Dominant images are a key part of design in print, on websites and in large outdoor and indoor environments. The dominant image provides the focal point. On a webpage it tells you where to look first. In a large hall, it let you know where you are. On a page it sets the stage for the story.
Have you ever looked at a brochure of postage-stamp-sized photos and equal blocks of copy? It is symmetrical, but at the same time it is boring because there is no eye flow — if everything is important, nothing stands out. Every great photo and every great painting has a natural place that attracts your eye. Horizontally it is in the center, vertically it is just above center. Take a look at any painting and the most powerful part is usually located near visual center. You look at Mona Lisa’s mouth and you think she isn’t smiling.
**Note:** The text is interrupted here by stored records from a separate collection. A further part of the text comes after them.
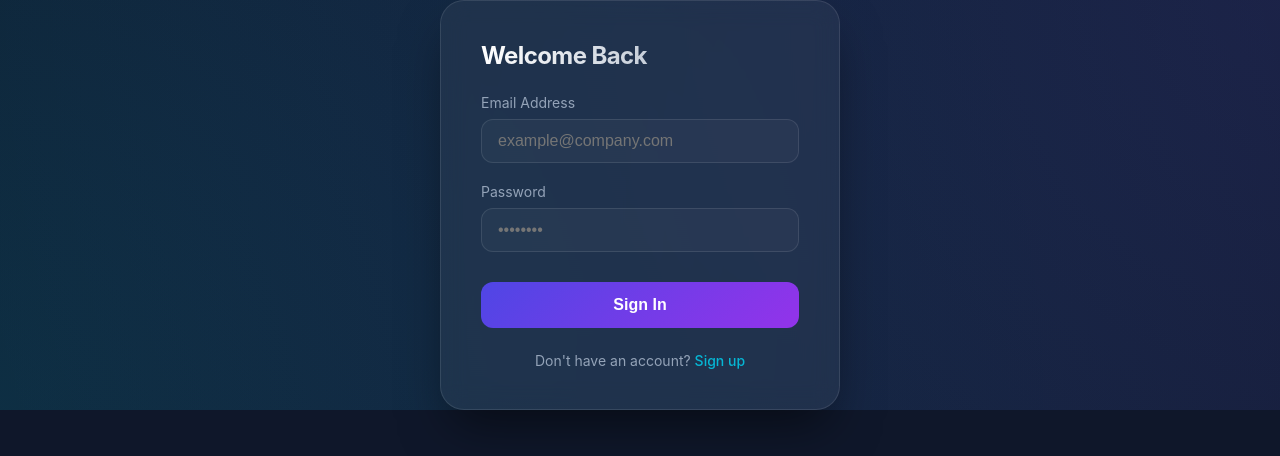
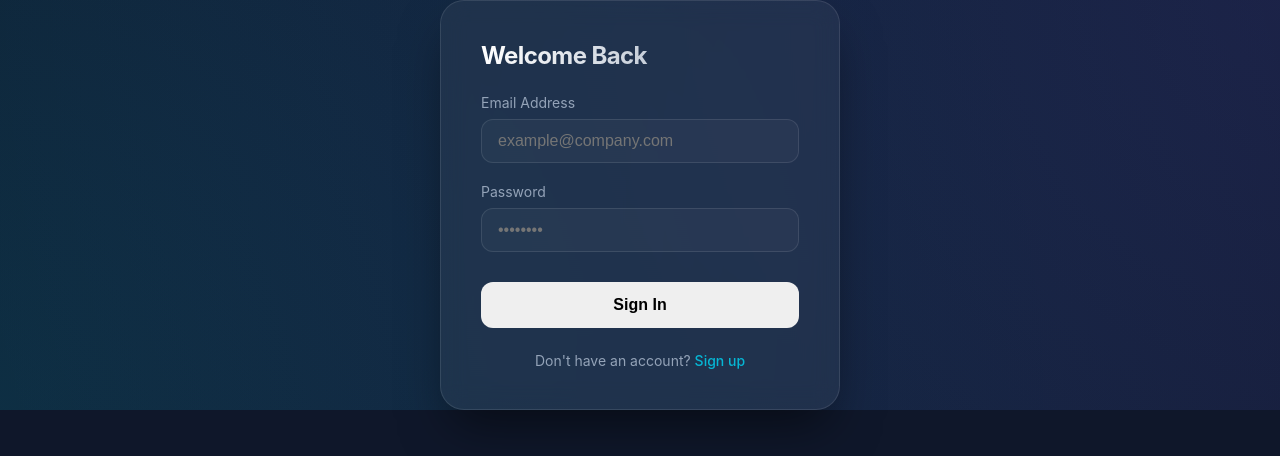
Before and after one commit to akshatAGgarg/Demy_Site, a Next.js app in the folder cli-test-site/: page /login in a window 1280 px wide. Shown: the top 456 px of the page. Built offline with nearby package versions, Linux system fonts and the light colour scheme.

Commit message:
Updated submit button classname

```diff
--- a/cli-test-site/pages/login.js
+++ b/cli-test-site/pages/login.js
@@ -41,7 +41,7 @@
                             required
                         />
                     </div>
-                    <button type="submit" className="btn btn-primary">Sign In</button>
+                    <button type="submit" className="btn btn-primary2">Sign In</button>
                 </form>
                 <div className="link-text">
                     Don't have an account? <Link href="/signup">Sign up</Link>
```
You look at her eyes and it looks as if she is smiling.
The power of dominance in design can even be seen at business locations. The sign tells a lot about the kind of business and if you think this is going to be a good experience or not. (Yes, there are locations where no sign can be powerful such as the French Laundry Restaurant in the Napa Valley, but those are the exceptions, not the rule.)
P.F. Chang’s is known for its large artwork outside the restaurant. It is a strong visual cue that the restaurant is near and that the experience will be something special. Signs can be lost in busy cities and malls, but large horse artwork stand out in a crowd.
The next time you are lost on a website, check and see if a large dominant visual is missing.